-- Opening Marker --

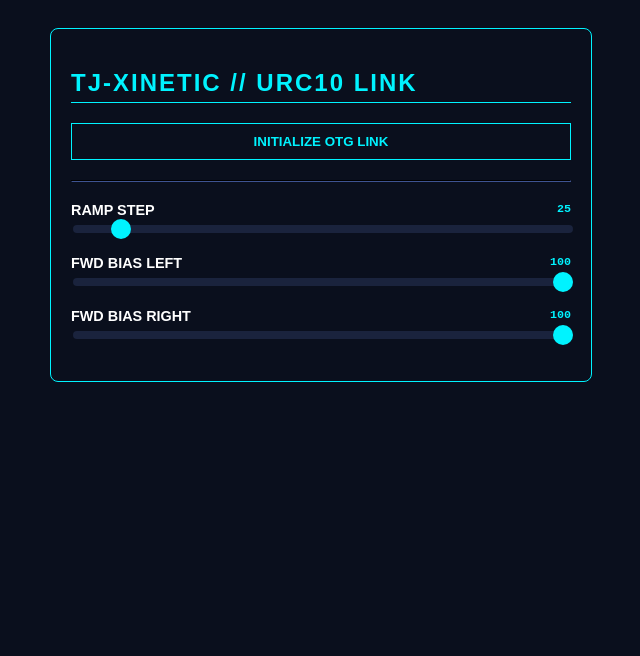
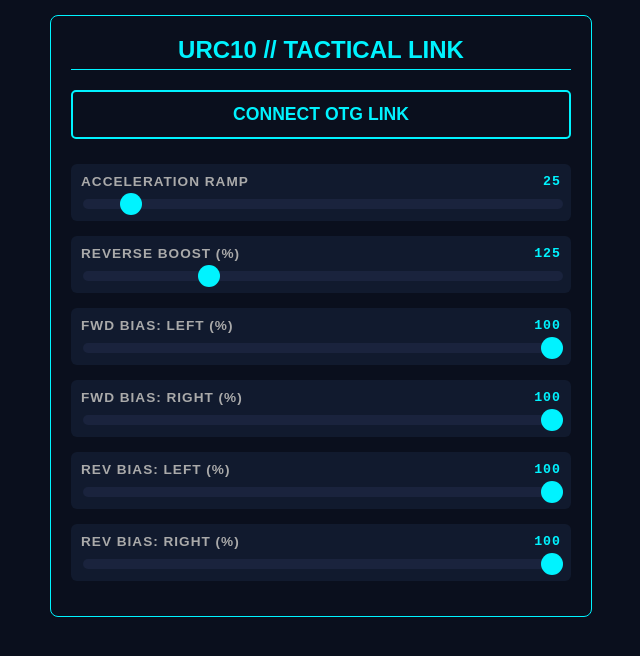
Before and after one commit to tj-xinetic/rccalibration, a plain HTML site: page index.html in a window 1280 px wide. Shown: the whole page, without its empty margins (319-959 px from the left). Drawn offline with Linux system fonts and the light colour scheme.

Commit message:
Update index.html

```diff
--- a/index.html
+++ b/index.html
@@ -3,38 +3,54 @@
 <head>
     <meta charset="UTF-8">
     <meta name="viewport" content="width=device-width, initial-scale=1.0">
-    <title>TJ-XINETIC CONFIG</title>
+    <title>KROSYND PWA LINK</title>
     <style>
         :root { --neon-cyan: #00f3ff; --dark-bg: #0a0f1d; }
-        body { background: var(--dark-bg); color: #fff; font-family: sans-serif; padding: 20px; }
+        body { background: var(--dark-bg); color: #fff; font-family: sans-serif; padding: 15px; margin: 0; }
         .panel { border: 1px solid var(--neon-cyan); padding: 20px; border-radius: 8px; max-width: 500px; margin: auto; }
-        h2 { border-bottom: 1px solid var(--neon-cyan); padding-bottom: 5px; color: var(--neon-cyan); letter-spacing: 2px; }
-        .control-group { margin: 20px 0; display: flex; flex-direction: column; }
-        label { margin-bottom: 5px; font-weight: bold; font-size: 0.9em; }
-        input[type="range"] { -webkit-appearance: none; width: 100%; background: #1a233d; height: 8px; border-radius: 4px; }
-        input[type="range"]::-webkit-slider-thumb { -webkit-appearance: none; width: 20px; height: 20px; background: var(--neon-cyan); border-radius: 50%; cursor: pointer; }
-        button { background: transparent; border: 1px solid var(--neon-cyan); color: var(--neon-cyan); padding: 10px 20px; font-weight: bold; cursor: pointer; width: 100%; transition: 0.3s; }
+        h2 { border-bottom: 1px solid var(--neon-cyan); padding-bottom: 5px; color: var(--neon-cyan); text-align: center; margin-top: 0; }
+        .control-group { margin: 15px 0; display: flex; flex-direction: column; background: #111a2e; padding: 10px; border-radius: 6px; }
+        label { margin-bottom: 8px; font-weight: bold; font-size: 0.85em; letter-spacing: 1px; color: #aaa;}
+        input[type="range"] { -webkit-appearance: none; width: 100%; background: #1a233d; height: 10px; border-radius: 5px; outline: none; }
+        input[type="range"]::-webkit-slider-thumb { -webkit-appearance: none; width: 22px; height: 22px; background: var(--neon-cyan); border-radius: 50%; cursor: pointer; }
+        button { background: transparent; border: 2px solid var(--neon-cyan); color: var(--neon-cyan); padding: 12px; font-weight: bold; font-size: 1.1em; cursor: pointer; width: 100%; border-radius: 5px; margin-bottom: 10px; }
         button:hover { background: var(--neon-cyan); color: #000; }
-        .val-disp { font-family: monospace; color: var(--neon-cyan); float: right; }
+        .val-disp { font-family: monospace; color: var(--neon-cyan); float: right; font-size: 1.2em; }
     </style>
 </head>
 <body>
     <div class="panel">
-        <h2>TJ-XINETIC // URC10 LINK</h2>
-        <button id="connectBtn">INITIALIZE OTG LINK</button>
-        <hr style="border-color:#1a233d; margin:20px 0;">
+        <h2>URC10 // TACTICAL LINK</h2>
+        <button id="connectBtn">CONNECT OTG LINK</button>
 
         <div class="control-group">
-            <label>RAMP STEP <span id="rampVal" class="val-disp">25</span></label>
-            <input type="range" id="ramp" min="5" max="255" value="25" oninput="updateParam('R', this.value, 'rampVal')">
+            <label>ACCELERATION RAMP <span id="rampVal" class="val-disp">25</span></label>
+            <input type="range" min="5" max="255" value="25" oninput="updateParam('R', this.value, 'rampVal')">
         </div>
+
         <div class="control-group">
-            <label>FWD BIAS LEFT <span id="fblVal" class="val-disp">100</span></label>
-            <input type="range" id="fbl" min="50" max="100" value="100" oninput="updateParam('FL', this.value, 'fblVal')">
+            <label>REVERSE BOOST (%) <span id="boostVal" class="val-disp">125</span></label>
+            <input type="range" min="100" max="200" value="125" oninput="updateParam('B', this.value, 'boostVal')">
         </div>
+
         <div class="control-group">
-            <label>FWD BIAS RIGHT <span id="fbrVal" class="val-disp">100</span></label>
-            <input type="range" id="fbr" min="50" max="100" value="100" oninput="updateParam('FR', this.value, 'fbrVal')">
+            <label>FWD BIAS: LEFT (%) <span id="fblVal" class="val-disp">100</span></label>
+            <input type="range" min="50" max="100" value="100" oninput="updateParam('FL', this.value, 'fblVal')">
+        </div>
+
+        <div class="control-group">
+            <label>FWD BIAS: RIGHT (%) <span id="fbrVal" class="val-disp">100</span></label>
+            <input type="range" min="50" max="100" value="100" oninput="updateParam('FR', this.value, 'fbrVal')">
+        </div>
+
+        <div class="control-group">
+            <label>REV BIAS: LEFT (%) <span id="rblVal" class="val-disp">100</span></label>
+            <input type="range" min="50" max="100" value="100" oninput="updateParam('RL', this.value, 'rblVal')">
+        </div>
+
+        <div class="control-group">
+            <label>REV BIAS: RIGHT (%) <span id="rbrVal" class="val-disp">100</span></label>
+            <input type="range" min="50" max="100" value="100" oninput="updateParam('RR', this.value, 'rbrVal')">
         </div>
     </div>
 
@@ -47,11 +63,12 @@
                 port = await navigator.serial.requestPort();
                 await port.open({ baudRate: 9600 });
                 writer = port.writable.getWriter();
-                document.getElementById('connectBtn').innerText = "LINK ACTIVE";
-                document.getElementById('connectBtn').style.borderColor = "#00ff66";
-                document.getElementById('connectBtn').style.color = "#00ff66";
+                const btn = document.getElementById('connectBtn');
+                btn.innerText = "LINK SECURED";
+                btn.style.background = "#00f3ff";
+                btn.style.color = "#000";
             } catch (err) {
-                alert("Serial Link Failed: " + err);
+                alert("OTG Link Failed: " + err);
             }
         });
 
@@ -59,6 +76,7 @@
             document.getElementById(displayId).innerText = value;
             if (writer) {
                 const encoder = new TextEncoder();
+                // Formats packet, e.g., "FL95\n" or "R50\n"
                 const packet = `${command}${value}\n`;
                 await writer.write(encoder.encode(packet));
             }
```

-- Closing Marker --
-- Opening Marker --

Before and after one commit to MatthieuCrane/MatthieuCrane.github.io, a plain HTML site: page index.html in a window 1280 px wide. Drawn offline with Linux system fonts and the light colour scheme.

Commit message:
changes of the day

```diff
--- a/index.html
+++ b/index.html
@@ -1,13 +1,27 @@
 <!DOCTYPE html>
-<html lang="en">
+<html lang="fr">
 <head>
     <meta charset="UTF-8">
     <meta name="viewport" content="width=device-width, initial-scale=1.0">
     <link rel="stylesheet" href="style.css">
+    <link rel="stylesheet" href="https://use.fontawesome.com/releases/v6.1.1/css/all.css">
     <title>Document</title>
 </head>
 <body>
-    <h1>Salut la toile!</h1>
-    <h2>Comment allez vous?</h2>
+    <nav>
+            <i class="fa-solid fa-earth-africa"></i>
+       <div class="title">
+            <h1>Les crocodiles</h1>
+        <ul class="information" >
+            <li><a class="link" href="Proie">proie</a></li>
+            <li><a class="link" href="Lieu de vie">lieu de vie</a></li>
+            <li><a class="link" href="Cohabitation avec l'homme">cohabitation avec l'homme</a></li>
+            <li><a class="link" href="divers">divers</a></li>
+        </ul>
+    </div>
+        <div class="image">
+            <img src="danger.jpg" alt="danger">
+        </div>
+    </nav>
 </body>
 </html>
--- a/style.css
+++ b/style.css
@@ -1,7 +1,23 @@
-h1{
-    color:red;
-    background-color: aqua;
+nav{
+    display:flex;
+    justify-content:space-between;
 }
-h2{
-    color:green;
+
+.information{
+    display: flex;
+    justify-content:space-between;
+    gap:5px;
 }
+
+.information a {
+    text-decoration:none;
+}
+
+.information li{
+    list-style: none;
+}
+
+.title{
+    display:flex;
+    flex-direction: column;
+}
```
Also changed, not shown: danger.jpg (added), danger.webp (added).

-- Closing Marker --

### Your goal
In these records, tally the lines that contain the string "rblVal", and give only the result.

### Solution for this exercise
2